(Records provided begins)

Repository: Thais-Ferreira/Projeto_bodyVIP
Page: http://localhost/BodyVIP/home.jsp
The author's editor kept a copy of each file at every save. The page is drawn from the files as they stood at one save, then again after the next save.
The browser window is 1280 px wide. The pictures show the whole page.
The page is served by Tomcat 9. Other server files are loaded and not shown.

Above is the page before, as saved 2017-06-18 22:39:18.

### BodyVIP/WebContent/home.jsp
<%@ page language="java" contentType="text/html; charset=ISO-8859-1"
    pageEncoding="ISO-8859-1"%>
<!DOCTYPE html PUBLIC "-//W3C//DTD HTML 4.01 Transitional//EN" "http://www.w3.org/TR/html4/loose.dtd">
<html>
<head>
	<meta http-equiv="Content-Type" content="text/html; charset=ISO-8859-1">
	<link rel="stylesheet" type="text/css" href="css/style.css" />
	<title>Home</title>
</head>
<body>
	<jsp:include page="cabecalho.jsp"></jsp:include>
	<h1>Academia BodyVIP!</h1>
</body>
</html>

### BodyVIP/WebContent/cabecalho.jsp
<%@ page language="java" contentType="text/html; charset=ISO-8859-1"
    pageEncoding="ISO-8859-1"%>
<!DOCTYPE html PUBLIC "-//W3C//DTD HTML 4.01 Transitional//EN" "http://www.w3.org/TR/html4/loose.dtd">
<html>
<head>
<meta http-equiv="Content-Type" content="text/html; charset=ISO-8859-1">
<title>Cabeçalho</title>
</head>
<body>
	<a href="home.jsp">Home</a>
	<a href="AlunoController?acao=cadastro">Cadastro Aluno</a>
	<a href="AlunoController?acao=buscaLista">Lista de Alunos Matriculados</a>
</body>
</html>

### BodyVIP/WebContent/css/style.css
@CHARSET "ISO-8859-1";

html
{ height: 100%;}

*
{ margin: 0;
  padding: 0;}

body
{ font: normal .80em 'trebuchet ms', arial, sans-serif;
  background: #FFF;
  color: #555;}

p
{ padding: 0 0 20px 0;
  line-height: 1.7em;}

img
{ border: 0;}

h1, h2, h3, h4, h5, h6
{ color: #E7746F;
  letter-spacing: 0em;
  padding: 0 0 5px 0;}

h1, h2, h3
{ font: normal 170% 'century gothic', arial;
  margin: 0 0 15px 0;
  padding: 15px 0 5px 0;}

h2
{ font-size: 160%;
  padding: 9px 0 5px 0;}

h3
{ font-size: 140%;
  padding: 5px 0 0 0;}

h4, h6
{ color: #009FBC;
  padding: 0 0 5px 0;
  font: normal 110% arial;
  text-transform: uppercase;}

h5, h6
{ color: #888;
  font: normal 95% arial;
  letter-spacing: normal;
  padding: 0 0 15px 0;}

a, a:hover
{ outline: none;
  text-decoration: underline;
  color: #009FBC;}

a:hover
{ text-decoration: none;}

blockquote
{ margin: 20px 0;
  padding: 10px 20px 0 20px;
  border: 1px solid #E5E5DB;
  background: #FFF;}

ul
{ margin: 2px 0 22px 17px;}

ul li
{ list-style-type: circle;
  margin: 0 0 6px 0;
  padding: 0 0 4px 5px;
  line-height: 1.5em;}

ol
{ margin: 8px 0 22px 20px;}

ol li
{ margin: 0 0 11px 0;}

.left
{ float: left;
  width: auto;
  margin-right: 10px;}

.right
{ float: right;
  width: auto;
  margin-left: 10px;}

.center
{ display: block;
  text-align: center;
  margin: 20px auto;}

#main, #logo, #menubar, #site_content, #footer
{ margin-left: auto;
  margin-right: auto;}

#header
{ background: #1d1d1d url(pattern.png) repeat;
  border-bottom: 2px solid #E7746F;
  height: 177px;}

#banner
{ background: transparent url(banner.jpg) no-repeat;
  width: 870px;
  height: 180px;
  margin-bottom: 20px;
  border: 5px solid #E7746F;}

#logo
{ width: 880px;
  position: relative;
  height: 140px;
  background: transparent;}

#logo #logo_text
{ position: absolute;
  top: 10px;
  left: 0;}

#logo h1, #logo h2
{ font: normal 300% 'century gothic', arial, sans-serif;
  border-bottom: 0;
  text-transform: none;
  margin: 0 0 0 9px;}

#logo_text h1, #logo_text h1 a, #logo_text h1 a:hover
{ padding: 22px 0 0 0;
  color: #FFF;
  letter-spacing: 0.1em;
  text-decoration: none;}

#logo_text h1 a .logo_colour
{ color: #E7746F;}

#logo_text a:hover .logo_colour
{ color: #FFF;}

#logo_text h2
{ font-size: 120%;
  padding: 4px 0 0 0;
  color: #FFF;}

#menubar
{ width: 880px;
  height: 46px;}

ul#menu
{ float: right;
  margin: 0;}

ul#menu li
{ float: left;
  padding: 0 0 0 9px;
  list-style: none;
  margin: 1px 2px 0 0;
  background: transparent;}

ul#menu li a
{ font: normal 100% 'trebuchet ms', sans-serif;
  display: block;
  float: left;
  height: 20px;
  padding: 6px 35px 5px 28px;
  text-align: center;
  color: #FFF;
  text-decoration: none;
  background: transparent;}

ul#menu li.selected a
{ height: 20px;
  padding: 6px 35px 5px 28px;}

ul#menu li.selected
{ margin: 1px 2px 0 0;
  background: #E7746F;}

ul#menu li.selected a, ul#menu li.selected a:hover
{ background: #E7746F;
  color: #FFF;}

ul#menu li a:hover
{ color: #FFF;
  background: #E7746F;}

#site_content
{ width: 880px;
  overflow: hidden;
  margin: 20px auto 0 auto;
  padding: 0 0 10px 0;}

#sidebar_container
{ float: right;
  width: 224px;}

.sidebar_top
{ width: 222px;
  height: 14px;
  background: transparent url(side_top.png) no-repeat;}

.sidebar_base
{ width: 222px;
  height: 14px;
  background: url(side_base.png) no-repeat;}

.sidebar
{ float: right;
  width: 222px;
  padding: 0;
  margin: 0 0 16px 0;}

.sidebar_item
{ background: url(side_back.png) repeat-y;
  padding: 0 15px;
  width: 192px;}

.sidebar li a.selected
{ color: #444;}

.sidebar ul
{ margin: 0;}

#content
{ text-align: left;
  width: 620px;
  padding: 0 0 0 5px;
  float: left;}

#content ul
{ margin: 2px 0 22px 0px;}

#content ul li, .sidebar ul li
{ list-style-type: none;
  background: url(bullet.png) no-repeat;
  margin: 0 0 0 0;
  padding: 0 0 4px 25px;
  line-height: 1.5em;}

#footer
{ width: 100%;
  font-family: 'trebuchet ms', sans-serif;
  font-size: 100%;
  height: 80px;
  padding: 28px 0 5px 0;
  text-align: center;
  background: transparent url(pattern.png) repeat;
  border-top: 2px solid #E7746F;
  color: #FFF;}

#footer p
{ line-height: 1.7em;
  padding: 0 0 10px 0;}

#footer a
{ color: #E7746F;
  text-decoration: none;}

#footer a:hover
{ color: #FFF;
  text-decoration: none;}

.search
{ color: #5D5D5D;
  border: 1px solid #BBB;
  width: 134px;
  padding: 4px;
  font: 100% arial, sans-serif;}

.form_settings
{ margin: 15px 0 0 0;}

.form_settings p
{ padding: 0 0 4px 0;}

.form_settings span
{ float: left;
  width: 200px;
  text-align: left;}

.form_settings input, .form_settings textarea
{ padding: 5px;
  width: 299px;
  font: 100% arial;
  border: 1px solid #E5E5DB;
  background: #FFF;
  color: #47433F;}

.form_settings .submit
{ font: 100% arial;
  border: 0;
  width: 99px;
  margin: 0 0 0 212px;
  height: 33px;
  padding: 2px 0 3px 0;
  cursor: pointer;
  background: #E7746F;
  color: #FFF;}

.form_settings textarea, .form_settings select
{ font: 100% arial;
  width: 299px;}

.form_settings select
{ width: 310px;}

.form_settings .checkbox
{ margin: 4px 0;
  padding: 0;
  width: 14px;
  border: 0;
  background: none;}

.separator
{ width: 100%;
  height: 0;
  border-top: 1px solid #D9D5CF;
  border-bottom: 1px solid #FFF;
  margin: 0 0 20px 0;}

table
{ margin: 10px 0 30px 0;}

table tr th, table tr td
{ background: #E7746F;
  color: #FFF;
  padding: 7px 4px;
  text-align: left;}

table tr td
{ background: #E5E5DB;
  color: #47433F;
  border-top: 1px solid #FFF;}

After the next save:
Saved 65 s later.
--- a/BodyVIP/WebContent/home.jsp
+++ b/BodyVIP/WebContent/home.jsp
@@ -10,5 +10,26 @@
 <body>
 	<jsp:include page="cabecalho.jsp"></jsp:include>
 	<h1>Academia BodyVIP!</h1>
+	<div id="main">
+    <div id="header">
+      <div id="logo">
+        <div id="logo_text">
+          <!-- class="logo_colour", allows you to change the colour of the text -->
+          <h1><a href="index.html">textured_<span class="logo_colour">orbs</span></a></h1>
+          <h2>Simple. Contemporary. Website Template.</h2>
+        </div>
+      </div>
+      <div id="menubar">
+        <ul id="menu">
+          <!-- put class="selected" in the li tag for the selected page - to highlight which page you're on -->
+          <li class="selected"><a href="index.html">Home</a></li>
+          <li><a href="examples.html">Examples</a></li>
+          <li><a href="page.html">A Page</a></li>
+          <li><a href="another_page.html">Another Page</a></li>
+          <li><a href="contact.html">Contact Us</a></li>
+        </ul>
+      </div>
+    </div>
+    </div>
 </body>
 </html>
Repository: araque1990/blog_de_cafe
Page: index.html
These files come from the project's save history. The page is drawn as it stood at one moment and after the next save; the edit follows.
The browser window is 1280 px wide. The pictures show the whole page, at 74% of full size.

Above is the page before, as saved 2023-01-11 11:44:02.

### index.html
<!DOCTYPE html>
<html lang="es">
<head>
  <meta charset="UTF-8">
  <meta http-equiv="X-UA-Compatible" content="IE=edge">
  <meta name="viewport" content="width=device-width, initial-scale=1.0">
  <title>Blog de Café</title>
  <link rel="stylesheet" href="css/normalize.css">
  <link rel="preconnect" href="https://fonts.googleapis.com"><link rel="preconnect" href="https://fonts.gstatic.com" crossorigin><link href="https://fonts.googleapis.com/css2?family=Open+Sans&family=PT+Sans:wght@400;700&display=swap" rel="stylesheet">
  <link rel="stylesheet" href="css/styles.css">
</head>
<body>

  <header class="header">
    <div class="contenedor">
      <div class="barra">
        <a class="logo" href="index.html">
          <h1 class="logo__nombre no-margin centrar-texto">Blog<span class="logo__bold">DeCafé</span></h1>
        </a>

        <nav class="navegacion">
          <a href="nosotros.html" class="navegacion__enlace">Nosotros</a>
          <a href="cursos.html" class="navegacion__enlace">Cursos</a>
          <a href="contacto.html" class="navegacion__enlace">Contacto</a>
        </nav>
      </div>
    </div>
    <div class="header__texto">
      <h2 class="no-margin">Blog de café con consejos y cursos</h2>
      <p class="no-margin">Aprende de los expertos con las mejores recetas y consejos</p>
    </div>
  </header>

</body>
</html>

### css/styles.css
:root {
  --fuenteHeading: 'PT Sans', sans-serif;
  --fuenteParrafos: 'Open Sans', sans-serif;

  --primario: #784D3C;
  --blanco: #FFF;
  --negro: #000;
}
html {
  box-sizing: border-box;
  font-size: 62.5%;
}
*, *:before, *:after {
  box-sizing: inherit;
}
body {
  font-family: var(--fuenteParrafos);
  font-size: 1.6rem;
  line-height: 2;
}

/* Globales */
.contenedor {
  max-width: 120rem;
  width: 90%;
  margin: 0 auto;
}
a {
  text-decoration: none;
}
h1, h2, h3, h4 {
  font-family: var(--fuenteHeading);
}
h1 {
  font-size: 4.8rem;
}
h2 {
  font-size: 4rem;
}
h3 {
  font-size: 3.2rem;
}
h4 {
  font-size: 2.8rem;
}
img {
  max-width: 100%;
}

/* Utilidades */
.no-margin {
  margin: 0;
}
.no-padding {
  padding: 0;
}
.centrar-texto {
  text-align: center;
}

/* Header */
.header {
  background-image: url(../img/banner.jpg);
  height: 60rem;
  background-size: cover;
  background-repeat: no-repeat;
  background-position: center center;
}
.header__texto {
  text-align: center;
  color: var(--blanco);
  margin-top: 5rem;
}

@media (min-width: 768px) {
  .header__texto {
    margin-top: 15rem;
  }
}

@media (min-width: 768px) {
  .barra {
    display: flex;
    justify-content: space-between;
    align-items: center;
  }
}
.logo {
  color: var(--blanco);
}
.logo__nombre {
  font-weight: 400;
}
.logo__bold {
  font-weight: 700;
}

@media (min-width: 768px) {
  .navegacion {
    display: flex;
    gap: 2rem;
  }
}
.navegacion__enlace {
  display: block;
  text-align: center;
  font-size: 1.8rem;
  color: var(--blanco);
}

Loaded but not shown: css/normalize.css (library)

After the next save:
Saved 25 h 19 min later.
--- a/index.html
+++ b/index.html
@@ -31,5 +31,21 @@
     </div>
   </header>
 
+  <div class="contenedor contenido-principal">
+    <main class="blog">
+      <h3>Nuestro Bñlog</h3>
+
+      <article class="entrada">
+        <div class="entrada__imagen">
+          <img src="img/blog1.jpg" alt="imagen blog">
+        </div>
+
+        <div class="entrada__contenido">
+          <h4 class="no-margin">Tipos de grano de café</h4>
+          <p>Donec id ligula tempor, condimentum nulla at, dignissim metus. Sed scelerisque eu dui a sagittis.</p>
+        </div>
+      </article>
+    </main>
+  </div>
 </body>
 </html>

(Records provided ends)

● **Work to complete**:
Please, from the material above, copy only the lines from the line with "margin: 4px 0;" up to and including the line with "Page: index.html", exactly as written.

● **Answer to this task**:
{ margin: 4px 0;
  padding: 0;
  width: 14px;
  border: 0;
  background: none;}

.separator
{ width: 100%;
  height: 0;
  border-top: 1px solid #D9D5CF;
  border-bottom: 1px solid #FFF;
  margin: 0 0 20px 0;}

table
{ margin: 10px 0 30px 0;}

table tr th, table tr td
{ background: #E7746F;
  color: #FFF;
  padding: 7px 4px;
  text-align: left;}

table tr td
{ background: #E5E5DB;
  color: #47433F;
  border-top: 1px solid #FFF;}

After the next save:
Saved 65 s later.
--- a/BodyVIP/WebContent/home.jsp
+++ b/BodyVIP/WebContent/home.jsp
@@ -10,5 +10,26 @@
 <body>
 	<jsp:include page="cabecalho.jsp"></jsp:include>
 	<h1>Academia BodyVIP!</h1>
+	<div id="main">
+    <div id="header">
+      <div id="logo">
+        <div id="logo_text">
+          <!-- class="logo_colour", allows you to change the colour of the text -->
+          <h1><a href="index.html">textured_<span class="logo_colour">orbs</span></a></h1>
+          <h2>Simple. Contemporary. Website Template.</h2>
+        </div>
+      </div>
+      <div id="menubar">
+        <ul id="menu">
+          <!-- put class="selected" in the li tag for the selected page - to highlight which page you're on -->
+          <li class="selected"><a href="index.html">Home</a></li>
+          <li><a href="examples.html">Examples</a></li>
+          <li><a href="page.html">A Page</a></li>
+          <li><a href="another_page.html">Another Page</a></li>
+          <li><a href="contact.html">Contact Us</a></li>
+        </ul>
+      </div>
+    </div>
+    </div>
 </body>
 </html>
Repository: araque1990/blog_de_cafe
Page: index.html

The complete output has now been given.